Repeat the listing exactly. Any picture in it should be left out of the copy.

>>>>>

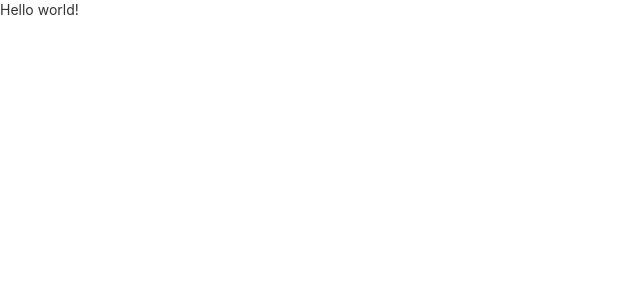
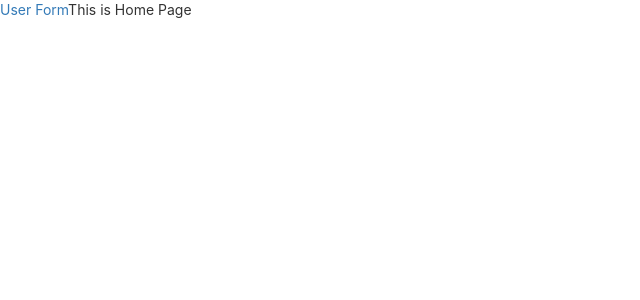
Before and after one commit to RMSI-training/react-basics, a React (Create React App) app: page / in a window 1280 px wide. Shown: the top 300 px of the page, without its empty margins (0-640 px from the left). Built offline with nearby package versions, Linux system fonts and the light colour scheme.

Commit message:
added Link for routing

```diff
--- a/db.json
+++ b/db.json
@@ -10,21 +10,7 @@
       "lastname": "Carter",
       "gender": "Male",
       "location": "Brisbane",
-      "id": 1
-    },
-    {
-      "firstname": "John carteweefkdkmvmmskdkdkdkdkdkdkk",
-      "lastname": "Carter",
-      "gender": "Male",
-      "location": "Brisbane",
-      "id": 2
-    },
-    {
-      "firstname": "John carteweefkdkmvmmskdkdkdkdkdkdkk",
-      "lastname": "Carter",
-      "gender": "Male",
-      "location": "Brisbane",
-      "id": 3
+      "id": 4
     }
   ]
 }
--- a/src/App.js
+++ b/src/App.js
@@ -1,12 +1,12 @@
+import { Link } from 'react-router-dom';
 import './App.css';
 import Userform from './Userform';
 
 function App() {//controller
   return (
     <div>
-      <Userform />
-      <p></p>
-
+      <Link to='/userform'>User Form</Link>
+      This is Home Page
     </div>
 
   )
--- a/src/index.js
+++ b/src/index.js
@@ -4,9 +4,11 @@ import './index.css';
 import App from './App';
 import reportWebVitals from './reportWebVitals';
 import { createBrowserRouter, RouterProvider } from 'react-router-dom';
+import Userform from './Userform';
 const router = createBrowserRouter([
-  {    path: "/", element: <div>Hello world!</div>  },
-  {    path: "/userform", element: <App/>  },
+  {    path: "/", element: <App/>  },
+  {    path: "/userform", element: <Userform/>  },
+
 
 ]);
 const root = ReactDOM.createRoot(document.getElementById('root'));// React element
```
Also changed, not shown: 1 other file (tests, documents, lock files or other folders).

<<<<<

Final answer –
Before and after one commit to RMSI-training/react-basics, a React (Create React App) app: page / in a window 1280 px wide. Shown: the top 300 px of the page, without its empty margins (0-640 px from the left). Built offline with nearby package versions, Linux system fonts and the light colour scheme.

Commit message:
added Link for routing

```diff
--- a/db.json
+++ b/db.json
@@ -10,21 +10,7 @@
       "lastname": "Carter",
       "gender": "Male",
       "location": "Brisbane",
-      "id": 1
-    },
-    {
-      "firstname": "John carteweefkdkmvmmskdkdkdkdkdkdkk",
-      "lastname": "Carter",
-      "gender": "Male",
-      "location": "Brisbane",
-      "id": 2
-    },
-    {
-      "firstname": "John carteweefkdkmvmmskdkdkdkdkdkdkk",
-      "lastname": "Carter",
-      "gender": "Male",
-      "location": "Brisbane",
-      "id": 3
+      "id": 4
     }
   ]
 }
--- a/src/App.js
+++ b/src/App.js
@@ -1,12 +1,12 @@
+import { Link } from 'react-router-dom';
 import './App.css';
 import Userform from './Userform';
 
 function App() {//controller
   return (
     <div>
-      <Userform />
-      <p></p>
-
+      <Link to='/userform'>User Form</Link>
+      This is Home Page
     </div>
 
   )
--- a/src/index.js
+++ b/src/index.js
@@ -4,9 +4,11 @@ import './index.css';
 import App from './App';
 import reportWebVitals from './reportWebVitals';
 import { createBrowserRouter, RouterProvider } from 'react-router-dom';
+import Userform from './Userform';
 const router = createBrowserRouter([
-  {    path: "/", element: <div>Hello world!</div>  },
-  {    path: "/userform", element: <App/>  },
+  {    path: "/", element: <App/>  },
+  {    path: "/userform", element: <Userform/>  },
+
 
 ]);
 const root = ReactDOM.createRoot(document.getElementById('root'));// React element
```
Also changed, not shown: 1 other file (tests, documents, lock files or other folders).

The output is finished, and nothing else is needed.